Information shown.

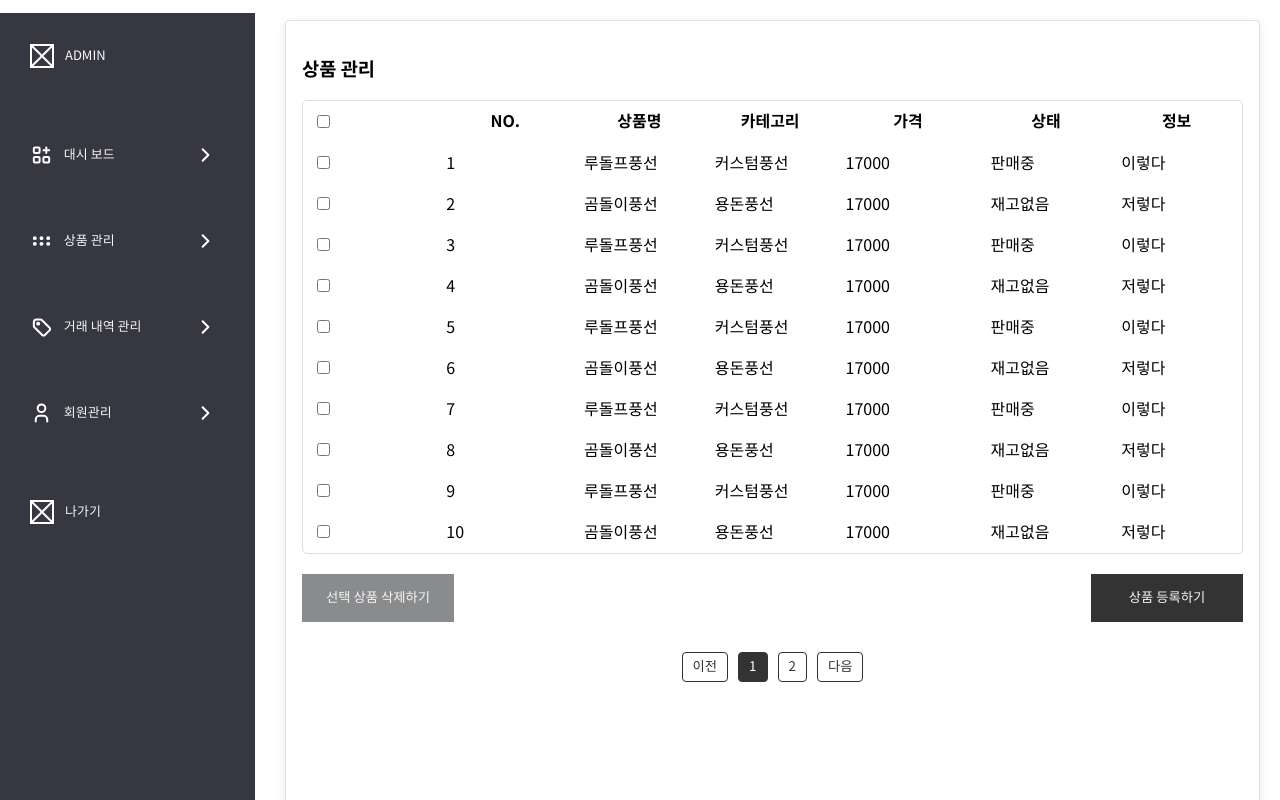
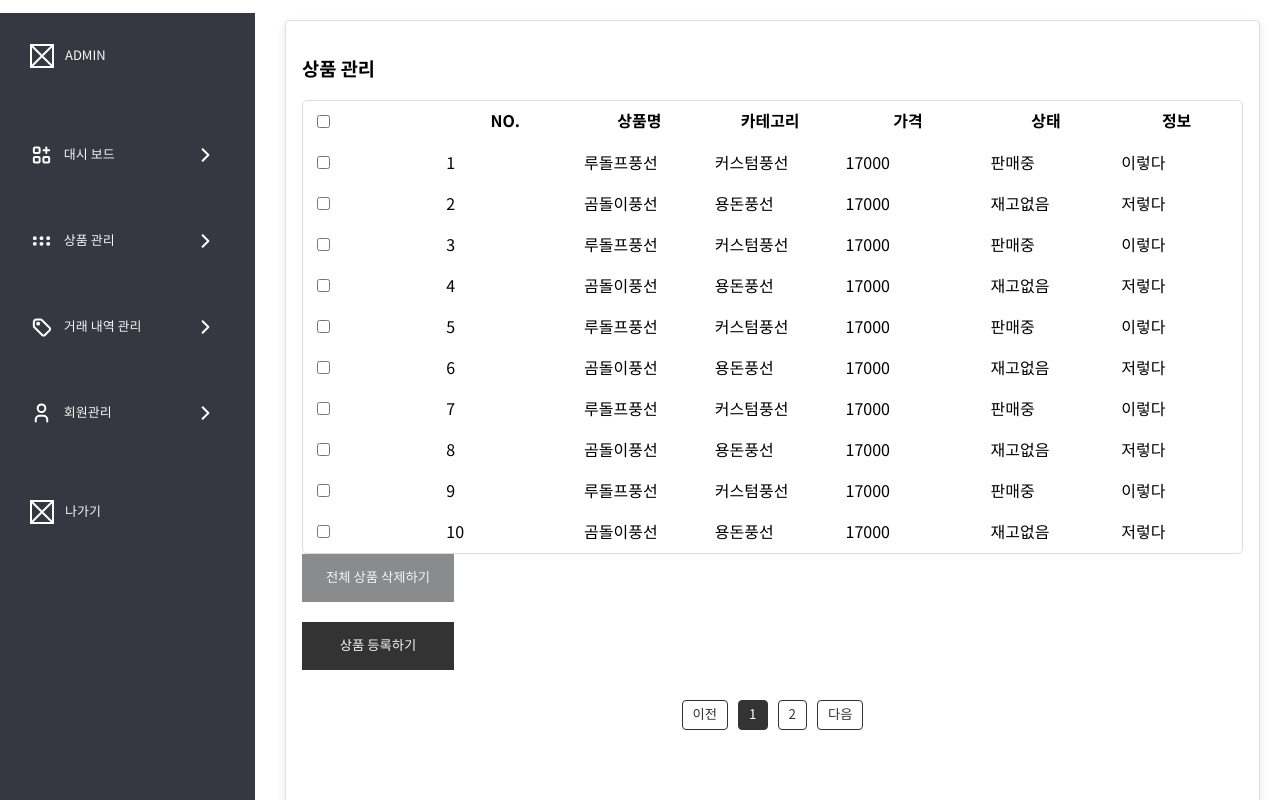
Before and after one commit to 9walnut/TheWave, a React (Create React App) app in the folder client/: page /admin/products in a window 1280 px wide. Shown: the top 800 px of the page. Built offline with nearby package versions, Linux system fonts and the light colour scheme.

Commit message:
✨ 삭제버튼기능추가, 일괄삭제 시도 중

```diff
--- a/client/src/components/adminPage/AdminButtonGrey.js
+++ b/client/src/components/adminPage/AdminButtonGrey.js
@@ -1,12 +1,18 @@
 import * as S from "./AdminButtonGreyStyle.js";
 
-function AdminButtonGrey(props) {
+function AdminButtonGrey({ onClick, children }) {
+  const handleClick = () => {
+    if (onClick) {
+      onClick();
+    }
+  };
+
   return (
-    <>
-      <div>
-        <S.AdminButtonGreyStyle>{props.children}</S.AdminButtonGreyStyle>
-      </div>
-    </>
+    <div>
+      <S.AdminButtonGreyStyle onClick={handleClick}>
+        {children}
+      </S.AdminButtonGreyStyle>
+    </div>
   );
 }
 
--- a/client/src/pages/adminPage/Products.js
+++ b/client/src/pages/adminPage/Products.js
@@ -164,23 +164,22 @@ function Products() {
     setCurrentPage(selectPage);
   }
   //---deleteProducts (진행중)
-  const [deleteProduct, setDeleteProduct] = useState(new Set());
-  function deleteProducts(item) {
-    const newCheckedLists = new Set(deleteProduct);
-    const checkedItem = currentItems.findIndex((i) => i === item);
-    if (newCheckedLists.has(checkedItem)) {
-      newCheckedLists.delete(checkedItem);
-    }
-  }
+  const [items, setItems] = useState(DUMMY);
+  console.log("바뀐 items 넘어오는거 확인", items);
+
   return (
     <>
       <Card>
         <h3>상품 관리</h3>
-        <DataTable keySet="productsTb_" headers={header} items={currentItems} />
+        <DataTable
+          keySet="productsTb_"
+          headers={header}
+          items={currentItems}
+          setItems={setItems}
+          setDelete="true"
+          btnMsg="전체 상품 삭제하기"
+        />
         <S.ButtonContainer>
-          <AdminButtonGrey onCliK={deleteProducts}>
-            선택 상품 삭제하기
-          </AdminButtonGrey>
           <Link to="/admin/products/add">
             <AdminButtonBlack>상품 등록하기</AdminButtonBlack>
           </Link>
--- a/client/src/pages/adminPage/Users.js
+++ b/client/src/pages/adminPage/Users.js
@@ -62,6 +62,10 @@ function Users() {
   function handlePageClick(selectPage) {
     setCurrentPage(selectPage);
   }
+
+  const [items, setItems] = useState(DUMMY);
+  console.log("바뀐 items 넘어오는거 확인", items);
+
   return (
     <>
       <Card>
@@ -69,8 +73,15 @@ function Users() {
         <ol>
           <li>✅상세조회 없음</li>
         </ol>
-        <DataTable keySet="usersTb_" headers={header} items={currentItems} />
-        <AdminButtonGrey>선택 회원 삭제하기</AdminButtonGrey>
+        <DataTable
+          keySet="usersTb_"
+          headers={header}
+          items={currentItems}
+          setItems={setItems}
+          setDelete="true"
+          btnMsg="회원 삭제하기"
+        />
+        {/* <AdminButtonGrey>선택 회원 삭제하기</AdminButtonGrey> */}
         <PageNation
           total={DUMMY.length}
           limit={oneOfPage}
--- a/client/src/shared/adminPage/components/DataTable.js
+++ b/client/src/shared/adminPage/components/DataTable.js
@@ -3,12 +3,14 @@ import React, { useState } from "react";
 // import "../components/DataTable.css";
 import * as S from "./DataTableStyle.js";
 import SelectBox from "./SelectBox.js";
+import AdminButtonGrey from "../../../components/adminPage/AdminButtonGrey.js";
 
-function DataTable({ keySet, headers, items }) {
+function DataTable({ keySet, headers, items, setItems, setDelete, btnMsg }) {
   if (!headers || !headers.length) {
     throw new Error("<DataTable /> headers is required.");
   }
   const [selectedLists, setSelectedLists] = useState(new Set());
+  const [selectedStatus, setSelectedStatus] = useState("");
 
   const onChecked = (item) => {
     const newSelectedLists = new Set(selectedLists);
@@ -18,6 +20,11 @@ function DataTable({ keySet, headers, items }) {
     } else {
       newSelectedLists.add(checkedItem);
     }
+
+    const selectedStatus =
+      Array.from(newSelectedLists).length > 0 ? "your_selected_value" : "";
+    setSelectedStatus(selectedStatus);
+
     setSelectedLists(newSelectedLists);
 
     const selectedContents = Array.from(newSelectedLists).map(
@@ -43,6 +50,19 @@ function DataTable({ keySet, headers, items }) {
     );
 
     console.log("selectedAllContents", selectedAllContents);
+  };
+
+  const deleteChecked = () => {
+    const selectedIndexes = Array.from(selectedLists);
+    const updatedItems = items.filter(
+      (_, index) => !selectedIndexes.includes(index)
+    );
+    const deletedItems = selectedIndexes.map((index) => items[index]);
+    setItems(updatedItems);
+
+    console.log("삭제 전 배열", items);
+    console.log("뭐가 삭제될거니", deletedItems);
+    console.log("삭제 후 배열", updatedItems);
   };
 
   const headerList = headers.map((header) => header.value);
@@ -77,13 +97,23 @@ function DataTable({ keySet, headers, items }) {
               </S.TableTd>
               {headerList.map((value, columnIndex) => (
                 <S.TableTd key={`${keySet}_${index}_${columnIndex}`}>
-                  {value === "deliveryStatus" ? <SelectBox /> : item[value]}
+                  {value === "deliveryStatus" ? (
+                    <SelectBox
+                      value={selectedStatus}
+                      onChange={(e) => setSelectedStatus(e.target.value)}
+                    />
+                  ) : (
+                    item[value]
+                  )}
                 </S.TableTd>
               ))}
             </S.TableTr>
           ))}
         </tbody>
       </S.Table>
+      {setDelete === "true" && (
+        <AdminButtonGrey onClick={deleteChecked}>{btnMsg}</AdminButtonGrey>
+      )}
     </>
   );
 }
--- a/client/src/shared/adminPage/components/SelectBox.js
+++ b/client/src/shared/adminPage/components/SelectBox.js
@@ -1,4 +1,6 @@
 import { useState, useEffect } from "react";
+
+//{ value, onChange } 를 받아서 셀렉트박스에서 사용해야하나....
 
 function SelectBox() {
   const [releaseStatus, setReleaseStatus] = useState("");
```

Problem requirements. When you output the listing, reproduce it exactly but drop its pictures.

Final answer.
Before and after one commit to 9walnut/TheWave, a React (Create React App) app in the folder client/: page /admin/products in a window 1280 px wide. Shown: the top 800 px of the page. Built offline with nearby package versions, Linux system fonts and the light colour scheme.

Commit message:
✨ 삭제버튼기능추가, 일괄삭제 시도 중

```diff
--- a/client/src/components/adminPage/AdminButtonGrey.js
+++ b/client/src/components/adminPage/AdminButtonGrey.js
@@ -1,12 +1,18 @@
 import * as S from "./AdminButtonGreyStyle.js";
 
-function AdminButtonGrey(props) {
+function AdminButtonGrey({ onClick, children }) {
+  const handleClick = () => {
+    if (onClick) {
+      onClick();
+    }
+  };
+
   return (
-    <>
-      <div>
-        <S.AdminButtonGreyStyle>{props.children}</S.AdminButtonGreyStyle>
-      </div>
-    </>
+    <div>
+      <S.AdminButtonGreyStyle onClick={handleClick}>
+        {children}
+      </S.AdminButtonGreyStyle>
+    </div>
   );
 }
 
--- a/client/src/pages/adminPage/Products.js
+++ b/client/src/pages/adminPage/Products.js
@@ -164,23 +164,22 @@ function Products() {
     setCurrentPage(selectPage);
   }
   //---deleteProducts (진행중)
-  const [deleteProduct, setDeleteProduct] = useState(new Set());
-  function deleteProducts(item) {
-    const newCheckedLists = new Set(deleteProduct);
-    const checkedItem = currentItems.findIndex((i) => i === item);
-    if (newCheckedLists.has(checkedItem)) {
-      newCheckedLists.delete(checkedItem);
-    }
-  }
+  const [items, setItems] = useState(DUMMY);
+  console.log("바뀐 items 넘어오는거 확인", items);
+
   return (
     <>
       <Card>
         <h3>상품 관리</h3>
-        <DataTable keySet="productsTb_" headers={header} items={currentItems} />
+        <DataTable
+          keySet="productsTb_"
+          headers={header}
+          items={currentItems}
+          setItems={setItems}
+          setDelete="true"
+          btnMsg="전체 상품 삭제하기"
+        />
         <S.ButtonContainer>
-          <AdminButtonGrey onCliK={deleteProducts}>
-            선택 상품 삭제하기
-          </AdminButtonGrey>
           <Link to="/admin/products/add">
             <AdminButtonBlack>상품 등록하기</AdminButtonBlack>
           </Link>
--- a/client/src/pages/adminPage/Users.js
+++ b/client/src/pages/adminPage/Users.js
@@ -62,6 +62,10 @@ function Users() {
   function handlePageClick(selectPage) {
     setCurrentPage(selectPage);
   }
+
+  const [items, setItems] = useState(DUMMY);
+  console.log("바뀐 items 넘어오는거 확인", items);
+
   return (
     <>
       <Card>
@@ -69,8 +73,15 @@ function Users() {
         <ol>
           <li>✅상세조회 없음</li>
         </ol>
-        <DataTable keySet="usersTb_" headers={header} items={currentItems} />
-        <AdminButtonGrey>선택 회원 삭제하기</AdminButtonGrey>
+        <DataTable
+          keySet="usersTb_"
+          headers={header}
+          items={currentItems}
+          setItems={setItems}
+          setDelete="true"
+          btnMsg="회원 삭제하기"
+        />
+        {/* <AdminButtonGrey>선택 회원 삭제하기</AdminButtonGrey> */}
         <PageNation
           total={DUMMY.length}
           limit={oneOfPage}
--- a/client/src/shared/adminPage/components/DataTable.js
+++ b/client/src/shared/adminPage/components/DataTable.js
@@ -3,12 +3,14 @@ import React, { useState } from "react";
 // import "../components/DataTable.css";
 import * as S from "./DataTableStyle.js";
 import SelectBox from "./SelectBox.js";
+import AdminButtonGrey from "../../../components/adminPage/AdminButtonGrey.js";
 
-function DataTable({ keySet, headers, items }) {
+function DataTable({ keySet, headers, items, setItems, setDelete, btnMsg }) {
   if (!headers || !headers.length) {
     throw new Error("<DataTable /> headers is required.");
   }
   const [selectedLists, setSelectedLists] = useState(new Set());
+  const [selectedStatus, setSelectedStatus] = useState("");
 
   const onChecked = (item) => {
     const newSelectedLists = new Set(selectedLists);
@@ -18,6 +20,11 @@ function DataTable({ keySet, headers, items }) {
     } else {
       newSelectedLists.add(checkedItem);
     }
+
+    const selectedStatus =
+      Array.from(newSelectedLists).length > 0 ? "your_selected_value" : "";
+    setSelectedStatus(selectedStatus);
+
     setSelectedLists(newSelectedLists);
 
     const selectedContents = Array.from(newSelectedLists).map(
@@ -43,6 +50,19 @@ function DataTable({ keySet, headers, items }) {
     );
 
     console.log("selectedAllContents", selectedAllContents);
+  };
+
+  const deleteChecked = () => {
+    const selectedIndexes = Array.from(selectedLists);
+    const updatedItems = items.filter(
+      (_, index) => !selectedIndexes.includes(index)
+    );
+    const deletedItems = selectedIndexes.map((index) => items[index]);
+    setItems(updatedItems);
+
+    console.log("삭제 전 배열", items);
+    console.log("뭐가 삭제될거니", deletedItems);
+    console.log("삭제 후 배열", updatedItems);
   };
 
   const headerList = headers.map((header) => header.value);
@@ -77,13 +97,23 @@ function DataTable({ keySet, headers, items }) {
               </S.TableTd>
               {headerList.map((value, columnIndex) => (
                 <S.TableTd key={`${keySet}_${index}_${columnIndex}`}>
-                  {value === "deliveryStatus" ? <SelectBox /> : item[value]}
+                  {value === "deliveryStatus" ? (
+                    <SelectBox
+                      value={selectedStatus}
+                      onChange={(e) => setSelectedStatus(e.target.value)}
+                    />
+                  ) : (
+                    item[value]
+                  )}
                 </S.TableTd>
               ))}
             </S.TableTr>
           ))}
         </tbody>
       </S.Table>
+      {setDelete === "true" && (
+        <AdminButtonGrey onClick={deleteChecked}>{btnMsg}</AdminButtonGrey>
+      )}
     </>
   );
 }
--- a/client/src/shared/adminPage/components/SelectBox.js
+++ b/client/src/shared/adminPage/components/SelectBox.js
@@ -1,4 +1,6 @@
 import { useState, useEffect } from "react";
+
+//{ value, onChange } 를 받아서 셀렉트박스에서 사용해야하나....
 
 function SelectBox() {
   const [releaseStatus, setReleaseStatus] = useState("");
```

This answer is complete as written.